§ Activity:
Search the data below, and report every line in which "pictures" occurs.

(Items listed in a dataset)
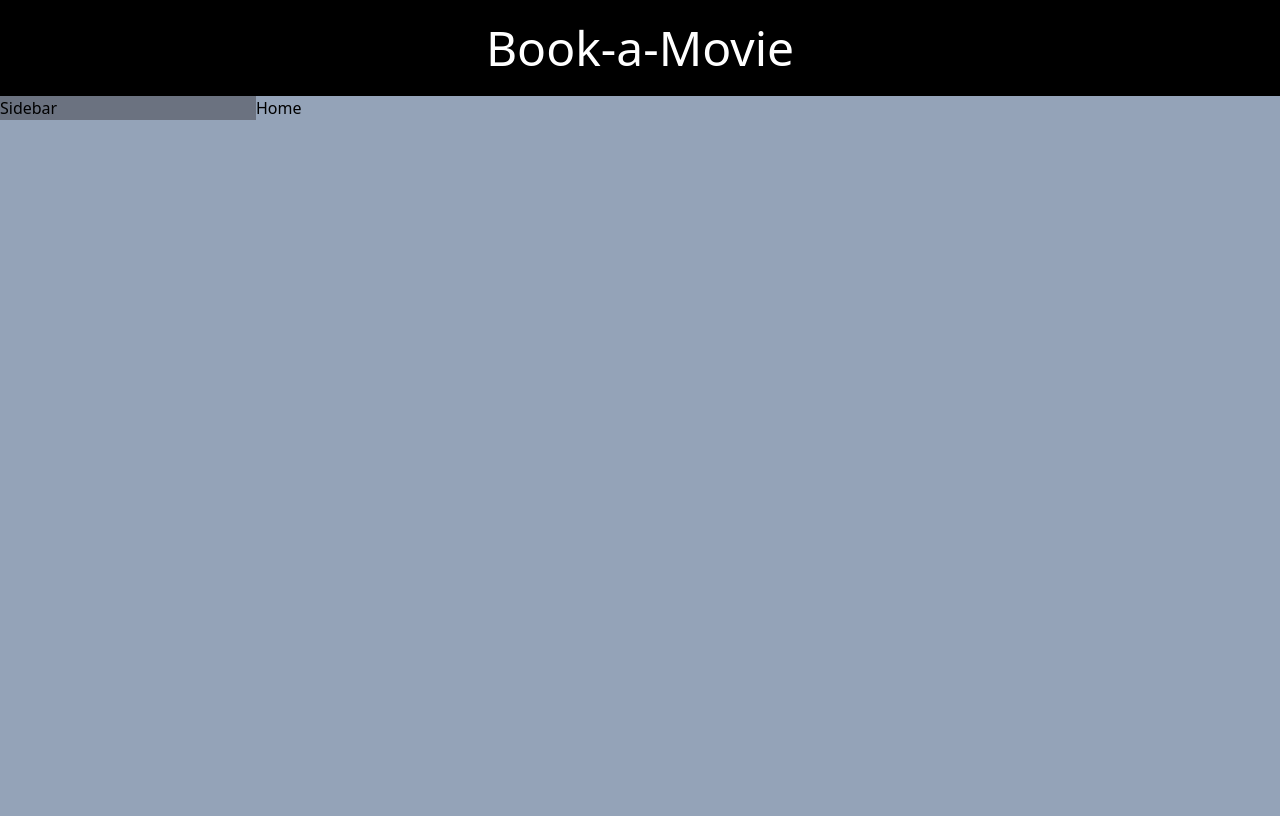
Repository: BhumilModi/movie-booking-app-assignment
Page: /Home
The author's editor kept a copy of each file at every save. The page is drawn from the files as they stood at one save, then again after the next save.
The browser window is 1280 px wide. The pictures show the whole page.
The project was rebuilt for these pictures with package versions that can differ from the ones it lists, and the page was loaded fresh each time. Also part of the build but not shown: src/App.css, src/components/Login.jsx, src/components/SignUp.jsx.

Above is the page before, as saved 2022-11-29 19:06:21.

After the next save:
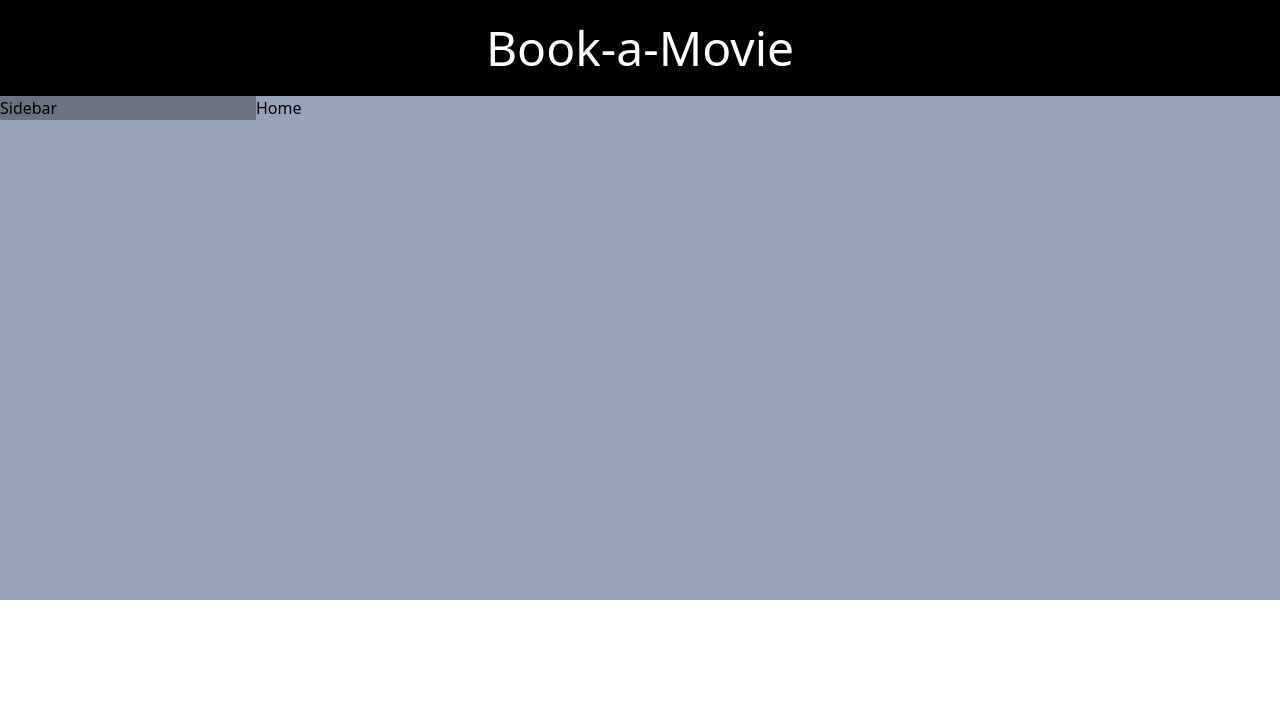
Saved 20 s later.
--- a/src/components/Home.jsx
+++ b/src/components/Home.jsx
@@ -6,7 +6,7 @@ function Home() {
   return (
     <div>
       <Navbar />
-      <div className="flex h-screen bg-slate-400">
+      <div className="flex h-[70vh] bg-slate-400">
         <Sidebar />
         Home
       </div>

§ Answer to the problem:
The browser window is 1280 px wide. The pictures show the whole page.
The project was rebuilt for these pictures with package versions that can differ from the ones it lists, and the page was loaded fresh each time. Also part of the build but not shown: src/App.css, src/components/Login.jsx, src/components/SignUp.jsx.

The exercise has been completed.